Planning a migration? Eventually you’ll have to determine when you’re going to unplug your existing maintenance contract, an important factor given the ILS marketplace norm of restricting usage to paying maintenance customers.
Most proprietary software at least gives you some illusion of ownership and control by letting you run the software for years after you paid for it (why pay for support if you don’t need it?). For the growing number of SaaS-based network services (e.g. RefWorks or Ebsco AtoZ), this is not the case, but at least it’s clear up front that customers are entering into what is essentially a car rental type of agreement for software use.
The wonky thing about most ILS EULAs is that you normally don’t think of the SaaS model when you’re running the software locally. You buy the software but that “purchase” should really be understood as a down payment against a lease agreement. You didn’t buy anything that you can keep or share!
When I look at my desktop & server-based applications that we run (excluding the few SaaS providers we use), I can’t identify a single vendor that would unplug me effective termination of our annual support & maintenance (or prevent me from using the software without a paid support contract in place). Not a single one.
In any event, we’re exiting our Unicorn & Millennium systems and moving to a new open source ILS (more on this later), and here’s how the two vendors responded to our request to go month-to-month or quarterly (your results may differ):
- SirsiDynix: not allowed, we must purchase another full year’s annual support and maintenance
- III: accepted our request to go with 2 additional quarterly payments, rather than paying for an unwanted full year’s maintenance.
[BTW, we have two systems in place here as we’re in the process of amalgamating several libraries]
Personally, it’s frustrating that we can’t run the software on terms that even Microsoft would permit (i.e. without annual support & maintenace), but ok I get the deal: we rented a car. I also didn’t expect III’s “flexibility” here since they’re arguably the most proprietary of the bunch, so good on them.

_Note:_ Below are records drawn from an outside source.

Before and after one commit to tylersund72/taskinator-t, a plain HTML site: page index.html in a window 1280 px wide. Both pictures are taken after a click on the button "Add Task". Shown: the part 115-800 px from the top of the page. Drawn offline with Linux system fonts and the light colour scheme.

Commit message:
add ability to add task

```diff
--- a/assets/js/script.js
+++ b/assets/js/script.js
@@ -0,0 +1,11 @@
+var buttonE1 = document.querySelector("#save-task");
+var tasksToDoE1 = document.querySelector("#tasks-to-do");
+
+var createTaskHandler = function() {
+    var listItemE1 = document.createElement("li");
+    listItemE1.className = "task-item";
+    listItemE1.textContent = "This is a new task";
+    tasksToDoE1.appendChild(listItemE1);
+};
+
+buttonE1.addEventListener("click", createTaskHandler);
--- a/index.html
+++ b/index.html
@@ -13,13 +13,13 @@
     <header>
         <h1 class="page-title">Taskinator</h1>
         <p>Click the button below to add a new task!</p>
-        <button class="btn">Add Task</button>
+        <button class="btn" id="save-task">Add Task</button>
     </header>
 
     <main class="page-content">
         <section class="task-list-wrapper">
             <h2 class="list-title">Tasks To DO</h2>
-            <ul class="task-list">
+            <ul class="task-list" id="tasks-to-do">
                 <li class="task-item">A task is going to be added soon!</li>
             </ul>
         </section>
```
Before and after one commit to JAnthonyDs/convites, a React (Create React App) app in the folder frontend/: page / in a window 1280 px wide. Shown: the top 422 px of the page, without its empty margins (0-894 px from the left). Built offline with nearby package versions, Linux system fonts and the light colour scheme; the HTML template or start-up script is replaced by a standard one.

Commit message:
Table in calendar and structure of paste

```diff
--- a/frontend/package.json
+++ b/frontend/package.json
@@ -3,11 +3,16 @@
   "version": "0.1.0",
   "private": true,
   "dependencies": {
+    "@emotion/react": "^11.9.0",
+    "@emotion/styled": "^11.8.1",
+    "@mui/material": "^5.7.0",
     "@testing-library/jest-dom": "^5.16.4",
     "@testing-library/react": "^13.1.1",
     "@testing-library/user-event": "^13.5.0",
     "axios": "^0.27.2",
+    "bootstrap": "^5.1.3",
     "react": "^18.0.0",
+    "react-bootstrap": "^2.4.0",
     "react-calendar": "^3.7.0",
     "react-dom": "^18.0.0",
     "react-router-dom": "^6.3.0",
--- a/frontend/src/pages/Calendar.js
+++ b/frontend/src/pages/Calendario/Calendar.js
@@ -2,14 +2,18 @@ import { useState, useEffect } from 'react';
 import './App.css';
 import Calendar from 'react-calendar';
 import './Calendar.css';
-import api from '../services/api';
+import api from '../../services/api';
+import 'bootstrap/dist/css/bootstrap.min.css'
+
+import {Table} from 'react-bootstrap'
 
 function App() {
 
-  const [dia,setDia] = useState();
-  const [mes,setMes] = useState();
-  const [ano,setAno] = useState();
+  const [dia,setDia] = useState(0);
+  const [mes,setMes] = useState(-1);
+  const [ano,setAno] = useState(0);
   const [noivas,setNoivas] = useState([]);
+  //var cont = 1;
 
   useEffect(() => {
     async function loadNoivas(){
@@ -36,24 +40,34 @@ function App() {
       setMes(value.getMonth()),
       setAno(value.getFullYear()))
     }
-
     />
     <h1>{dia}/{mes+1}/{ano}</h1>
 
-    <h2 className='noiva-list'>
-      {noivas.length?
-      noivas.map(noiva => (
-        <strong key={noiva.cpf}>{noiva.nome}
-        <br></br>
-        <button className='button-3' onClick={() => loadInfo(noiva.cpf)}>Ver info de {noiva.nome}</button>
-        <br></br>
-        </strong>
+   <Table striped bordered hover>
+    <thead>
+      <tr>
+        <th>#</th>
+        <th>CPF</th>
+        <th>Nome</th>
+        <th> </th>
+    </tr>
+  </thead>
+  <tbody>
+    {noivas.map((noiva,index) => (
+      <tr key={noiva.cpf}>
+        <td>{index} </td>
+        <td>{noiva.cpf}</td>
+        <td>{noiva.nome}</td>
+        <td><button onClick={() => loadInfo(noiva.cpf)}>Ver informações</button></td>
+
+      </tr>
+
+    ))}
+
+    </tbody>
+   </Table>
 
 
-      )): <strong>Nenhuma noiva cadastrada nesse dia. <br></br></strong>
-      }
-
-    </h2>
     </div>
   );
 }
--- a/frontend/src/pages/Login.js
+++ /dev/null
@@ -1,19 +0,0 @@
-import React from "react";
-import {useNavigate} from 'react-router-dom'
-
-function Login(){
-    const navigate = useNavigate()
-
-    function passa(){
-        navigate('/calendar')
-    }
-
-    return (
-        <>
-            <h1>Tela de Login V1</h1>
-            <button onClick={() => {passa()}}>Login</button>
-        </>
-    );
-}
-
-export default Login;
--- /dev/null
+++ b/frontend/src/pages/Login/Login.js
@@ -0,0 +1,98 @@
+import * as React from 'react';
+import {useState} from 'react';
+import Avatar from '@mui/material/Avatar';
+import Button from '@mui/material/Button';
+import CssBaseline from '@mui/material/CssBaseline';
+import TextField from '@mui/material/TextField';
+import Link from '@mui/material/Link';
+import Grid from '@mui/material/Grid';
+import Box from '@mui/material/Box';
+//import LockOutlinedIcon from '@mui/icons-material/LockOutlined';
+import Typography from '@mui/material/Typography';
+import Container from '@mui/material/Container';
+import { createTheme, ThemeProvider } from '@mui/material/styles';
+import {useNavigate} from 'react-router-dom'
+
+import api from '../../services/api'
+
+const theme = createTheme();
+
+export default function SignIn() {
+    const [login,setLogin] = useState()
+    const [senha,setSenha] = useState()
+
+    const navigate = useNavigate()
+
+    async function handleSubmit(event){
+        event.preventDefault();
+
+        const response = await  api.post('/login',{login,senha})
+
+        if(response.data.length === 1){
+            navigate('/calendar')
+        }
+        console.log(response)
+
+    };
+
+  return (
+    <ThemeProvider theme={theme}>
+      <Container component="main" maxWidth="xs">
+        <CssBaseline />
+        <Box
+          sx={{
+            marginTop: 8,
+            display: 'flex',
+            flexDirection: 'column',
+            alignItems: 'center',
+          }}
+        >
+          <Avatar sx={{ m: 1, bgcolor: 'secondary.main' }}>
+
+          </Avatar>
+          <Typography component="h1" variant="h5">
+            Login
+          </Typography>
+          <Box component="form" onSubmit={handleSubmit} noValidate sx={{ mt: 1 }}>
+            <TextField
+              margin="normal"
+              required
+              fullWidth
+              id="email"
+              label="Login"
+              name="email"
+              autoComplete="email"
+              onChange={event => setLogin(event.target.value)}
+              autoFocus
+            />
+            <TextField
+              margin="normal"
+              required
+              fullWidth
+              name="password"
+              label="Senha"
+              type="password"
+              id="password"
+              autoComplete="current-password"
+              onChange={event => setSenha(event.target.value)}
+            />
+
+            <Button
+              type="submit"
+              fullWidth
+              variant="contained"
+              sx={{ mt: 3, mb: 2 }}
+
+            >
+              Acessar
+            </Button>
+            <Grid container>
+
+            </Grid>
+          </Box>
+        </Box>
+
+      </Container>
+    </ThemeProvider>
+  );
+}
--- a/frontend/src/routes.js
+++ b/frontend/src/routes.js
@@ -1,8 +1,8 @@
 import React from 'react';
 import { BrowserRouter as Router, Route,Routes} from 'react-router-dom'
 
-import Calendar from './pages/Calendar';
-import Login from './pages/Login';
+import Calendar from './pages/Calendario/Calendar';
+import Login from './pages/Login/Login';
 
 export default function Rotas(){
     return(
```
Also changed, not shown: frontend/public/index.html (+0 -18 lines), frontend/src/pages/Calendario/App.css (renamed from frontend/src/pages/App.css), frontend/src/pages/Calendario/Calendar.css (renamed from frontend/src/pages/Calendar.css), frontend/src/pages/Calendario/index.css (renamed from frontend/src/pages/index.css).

And finally, it’s a bit of a shame in that this situation significantly impedes many libraries’ ability to re-direct scarce funds towards any new ILS investment (as well as manage a migration with more flexibility) since you’re not always able to optimize migration scheduling with the end of your maintenace contract.